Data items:
____________________

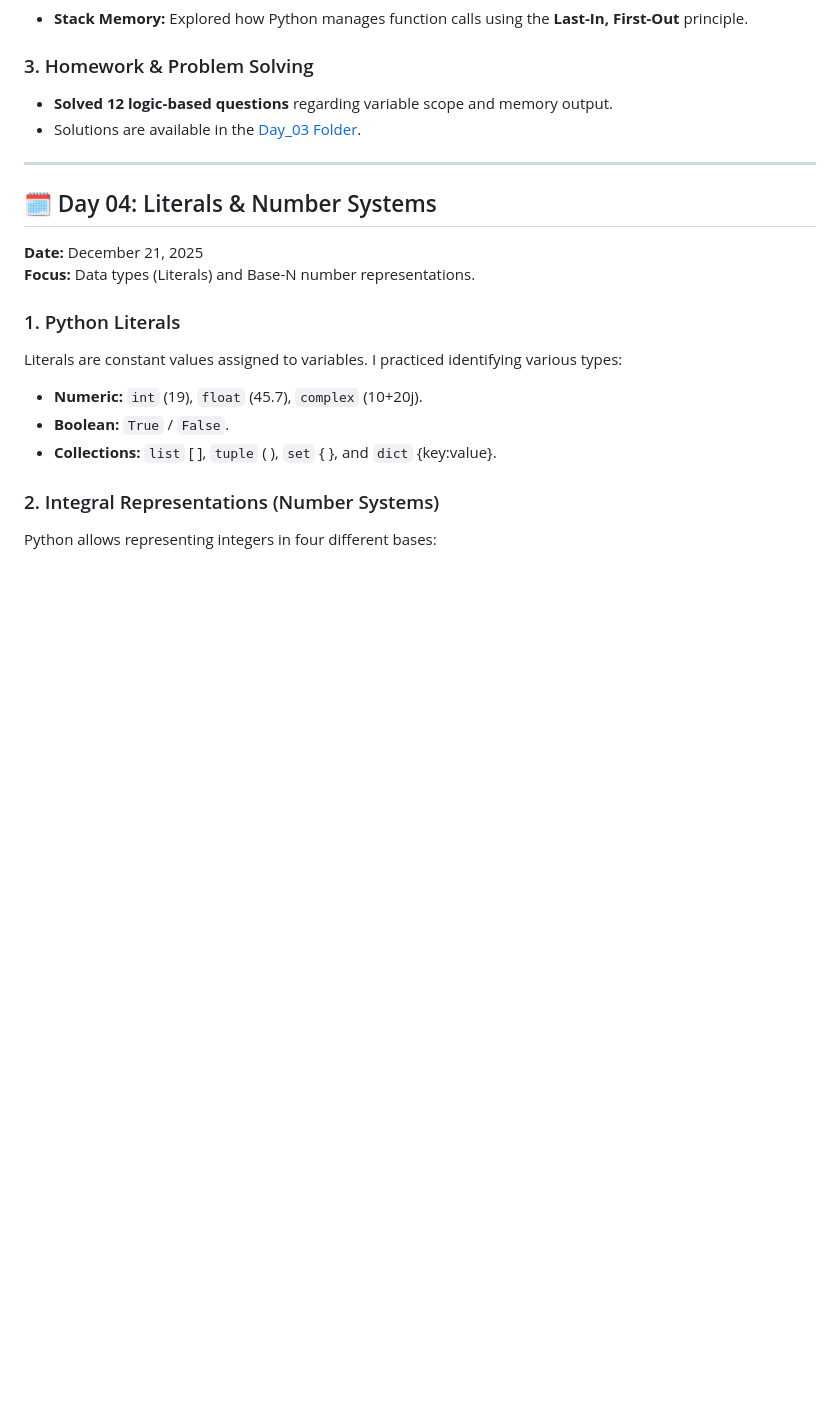
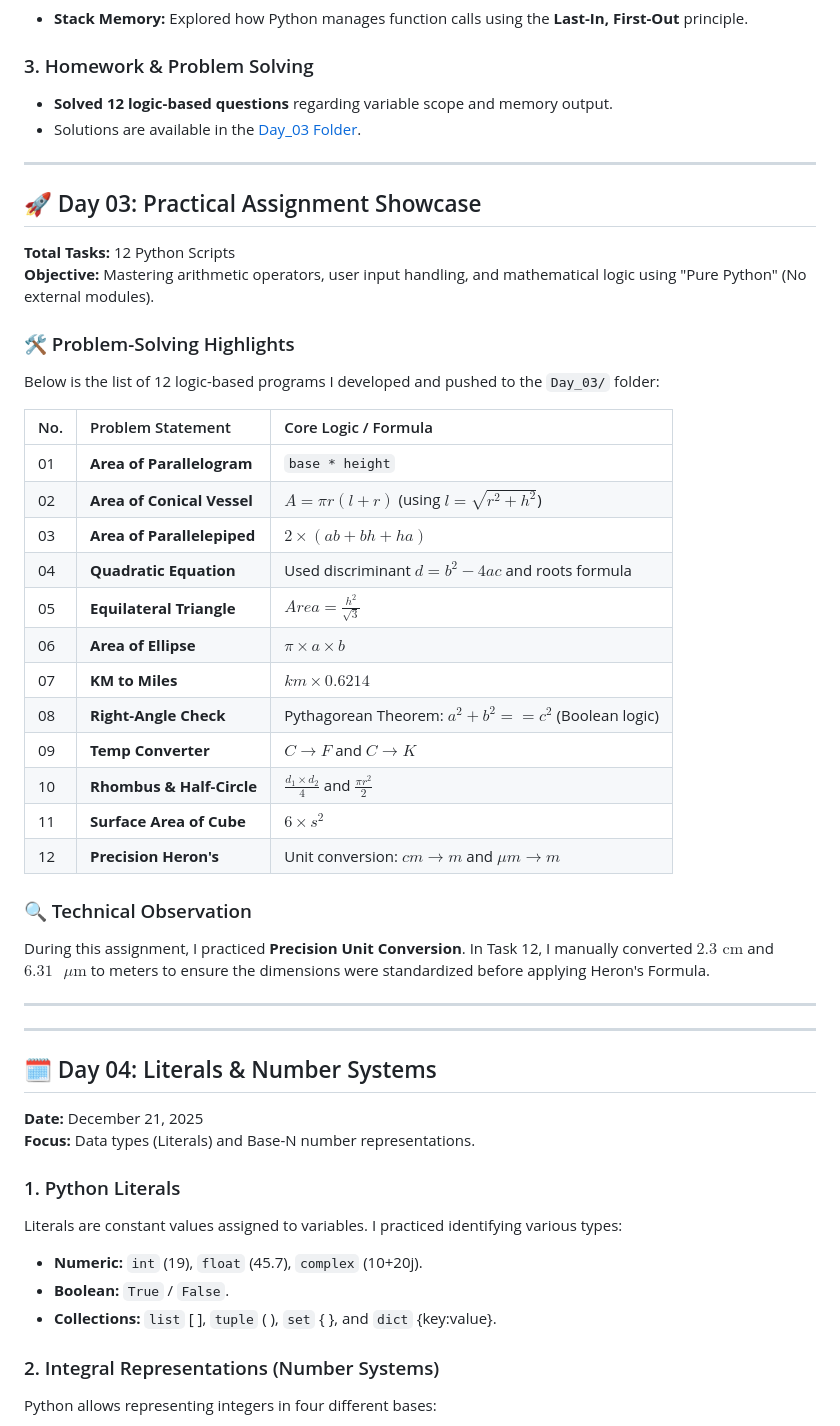
Before and after one commit to Shubham-Jana-Dev/PBSSD-Python-Learning, a Markdown page: README.md, the part around the change. GitHub-like rendering; blank space fills up the shorter version.

Commit message:
docs: add assignment showcase table for 12 math scripts

```diff
--- a/README.md
+++ b/README.md
@@ -49,7 +49,36 @@ Welcome to my learning repository! This project documents my progress in the **P
 ### 3. Homework & Problem Solving
 * **Solved 12 logic-based questions** regarding variable scope and memory output.
 * Solutions are available in the [Day_03 Folder](./Day_03).
+---
 
+## 🚀 Day 03: Practical Assignment Showcase
+**Total Tasks:** 12 Python Scripts
+**Objective:** Mastering arithmetic operators, user input handling, and mathematical logic using "Pure Python" (No external modules).
+
+### 🛠️ Problem-Solving Highlights
+Below is the list of 12 logic-based programs I developed and pushed to the `Day_03/` folder:
+
+| No. | Problem Statement | Core Logic / Formula |
+| :--- | :--- | :--- |
+| 01 | **Area of Parallelogram** | `base * height` |
+| 02 | **Area of Conical Vessel** | $A = \pi r (l + r)$ (using $l = \sqrt{r^2 + h^2}$) |
+| 03 | **Area of Parallelepiped** | $2 \times (ab + bh + ha)$ |
+| 04 | **Quadratic Equation** | Used discriminant $d = b^2 - 4ac$ and roots formula |
+| 05 | **Equilateral Triangle** | $Area = \frac{h^2}{\sqrt{3}}$ |
+| 06 | **Area of Ellipse** | $\pi \times a \times b$ |
+| 07 | **KM to Miles** | $km \times 0.6214$ |
+| 08 | **Right-Angle Check** | Pythagorean Theorem: $a^2 + b^2 == c^2$ (Boolean logic) |
+| 09 | **Temp Converter** | $C \rightarrow F$ and $C \rightarrow K$ |
+| 10 | **Rhombus & Half-Circle** | $\frac{d_1 \times d_2}{4}$ and $\frac{\pi r^2}{2}$ |
+| 11 | **Surface Area of Cube** | $6 \times s^2$ |
+| 12 | **Precision Heron's** | Unit conversion: $cm \rightarrow m$ and $\mu m \rightarrow m$ |
+
+### 🔍 Technical Observation
+During this assignment, I practiced **Precision Unit Conversion**. In Task 12, I manually converted $2.3 \text{ cm}$ and $6.31 \text{ }\mu\text{m}$ to meters to ensure the dimensions were standardized before applying Heron's Formula.
+
+
+
+---
 ---
 
 ## 🗓️ Day 04: Literals & Number Systems
```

____________________

## What to do
Every line above with the word "Area" is to be copied out.

## Result
+| 01 | **Area of Parallelogram** | `base * height` |
+| 02 | **Area of Conical Vessel** | $A = \pi r (l + r)$ (using $l = \sqrt{r^2 + h^2}$) |
+| 03 | **Area of Parallelepiped** | $2 \times (ab + bh + ha)$ |
+| 05 | **Equilateral Triangle** | $Area = \frac{h^2}{\sqrt{3}}$ |
+| 06 | **Area of Ellipse** | $\pi \times a \times b$ |
+| 11 | **Surface Area of Cube** | $6 \times s^2$ |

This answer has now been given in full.